Pickles, olives, brine and magic

The art of produce preservation

Since the dawn of agriculture, people have been aware of the need to store up provisions against natural or man made disasters. Adding salt to foods was a method adopted for preserving produce for consumption at a later time.

Preserved Produce

Being able to preserve food in this way really allowed civilisation to expand beyond the boundaries of where food was readily available. The discovery and habitation of many parts of the modern world would not have been possible without such knowledge and practice of food preservation.


Salt’s role in fermentation to preserve foods

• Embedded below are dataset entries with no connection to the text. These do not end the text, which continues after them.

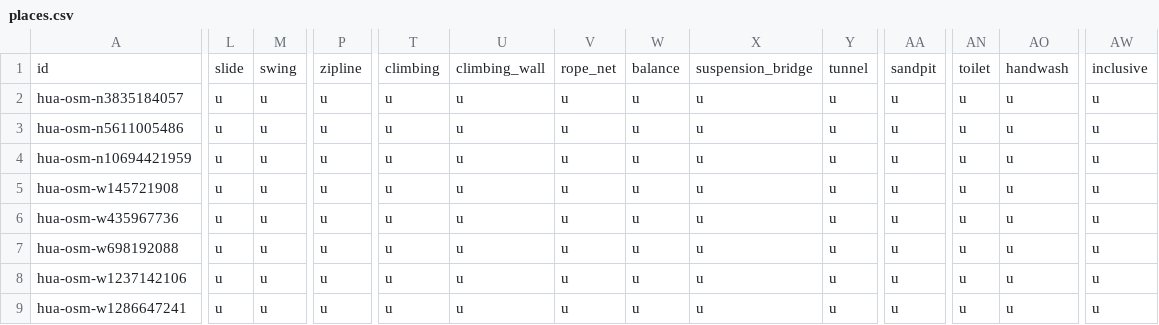
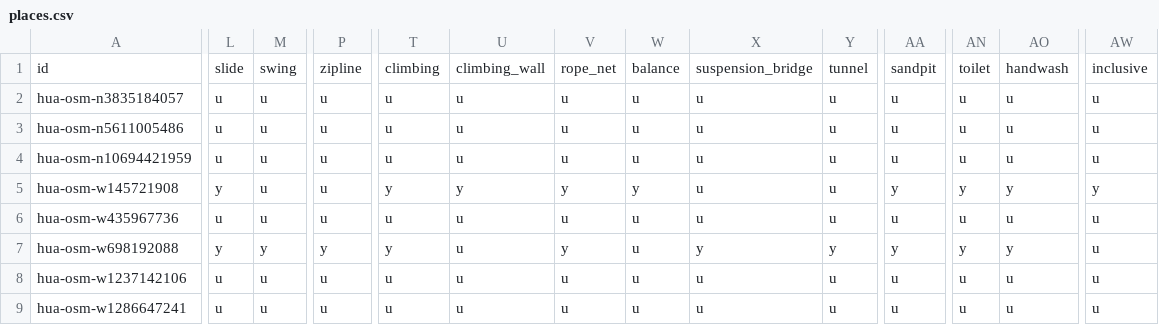
Before and after one commit to lhchingit/taiwan-playground-map, a CSV file: data/seed/hua/places.csv, drawn as a sheet; only a part is shown, gaps mark what is left out; the diff covers the shown part only; the diff names each change by its address in the sheet, - before the commit and + after, or states it on an @@ line.

```diff
--- a/data/seed/hua/places.csv
+++ b/data/seed/hua/places.csv
-L5: u
+L5: y
-T5: u
+T5: y
-U5: u
+U5: y
-V5: u
+V5: y
-W5: u
+W5: y
-AA5: u
+AA5: y
-AN5: u
+AN5: y
-AO5: u
+AO5: y
-AW5: u
+AW5: y
-L7: u
+L7: y
-M7: u
+M7: y
-P7: u
+P7: y
-T7: u
+T7: y
-V7: u
+V7: y
-X7: u
+X7: y
-Y7: u
+Y7: y
-AA7: u
+AA7: y
-AN7: u
+AN7: y
-AO7: u
+AO7: y
```
Also changed, not shown: 1 edited cell elsewhere in this file, 4 other files.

Salt plays an integral role in the fermentation of savoury foods, preserving them for longer periods than their fresh counterparts due to the actions of particular types of microbes (Potter and Hotchkiss, 1995). Products such as pickles, sauerkraut, cheeses, and fermented sausages owe many of their characteristics to the action of salt and lactic acid bacteria.

How does it work? Salt inhibits the growth of undesirable spoilage bacteria and fungi that is naturally present in these foods while favouring the growth of salt-tolerant, beneficial organisms (Doyle et al., 2001). Salt helps to draw water and sugars out of plant tissue during the fermentation of vegetables and this water aids the process by filling any air pockets present in fermentation vessels, resulting in reduced oxygen conditions that favor growth of lactic acid bacteria. The release of water and sugars also promotes fermentation reactions in the resulting brine, increasing the rate of the fermentation process (Doyle et al., 2001; Potter and Hotchkiss, 1995).

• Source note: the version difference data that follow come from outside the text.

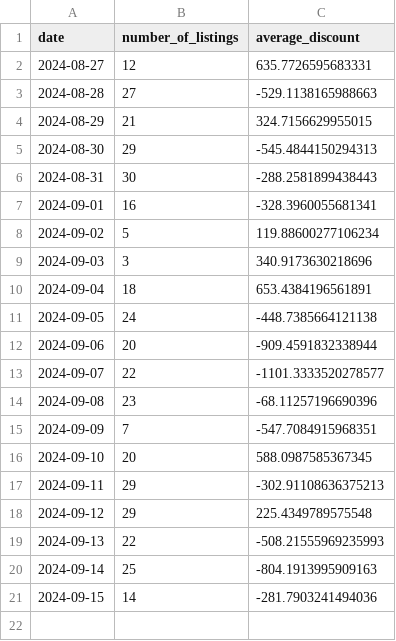
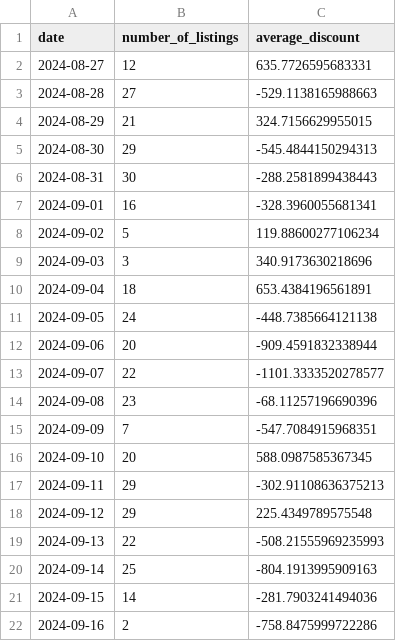
Before and after one commit to MMel099/UsedCarPricer, a CSV file: data/daily_stats.csv, drawn as a sheet; the diff names each change by its address in the sheet, - before the commit and + after, or states it on an @@ line.

```diff
--- a/data/daily_stats.csv
+++ b/data/daily_stats.csv
+row 22: 2024-09-16 | 2 | -758.8475999722286
```
Also changed, not shown: data/master_data.csv, data/newest_data.csv, 3 other files.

But please beware: not all salt is equal!

cucumber pickles

A focus on produce preservation

The principle of preserving vegetables with a salt brine or an acidic base such as vinegar is extremely simple: above a certain concentration of salt and low pH in food, microorganisms that ordinarily cause food spoilage cannot develop and thus the preservation of food is assured. Fermentation of vegetables is covered in more detail in another article, click here.

Whilst sounding simple enough, to a novice in produce preservation, this might sound a little too scientific. Fortunately there are specialists in Australia that are happy to be our guiding force. People like Kitsa Yanniotis of Emporio Organics, who’s an expert on fermentation, and Mandy Sinclair, the co-author of The Produce Companion, who we were lucky enough to get some handy preservation tips from.

The Produce Companion

Q: So what can go wrong?

A: The worst thing is spoilage, which is generally due to the presence of bacteria, mould, yeast or enzymes. If consumed, the result could be a nasty case of food poisoning, which is why The Produce Companion explains how to identify signs of spoilage in your preserves and of course how to prevent it when preparing.

Q: What are the staple utensils required for good preservation methods?


  • Jars, seals and lids in good condition that have been well sterilised
  • A large, deep pot for heat processing the jars
  • A trivet to stand the jars on, and particularly when making jam it’s useful to have a large funnel on hand to help fill the jars without the jam spilling over the edge (not essential but helpful all the same).


Q: What are your three favourite preserves and why?


1. garlic confit – because it’s so versatile, the garlic becomes soft and deliciously sweet. I use it in salad dressings, sauces, casseroles, and of course stirred through mayonnaise for a wonderful aioli.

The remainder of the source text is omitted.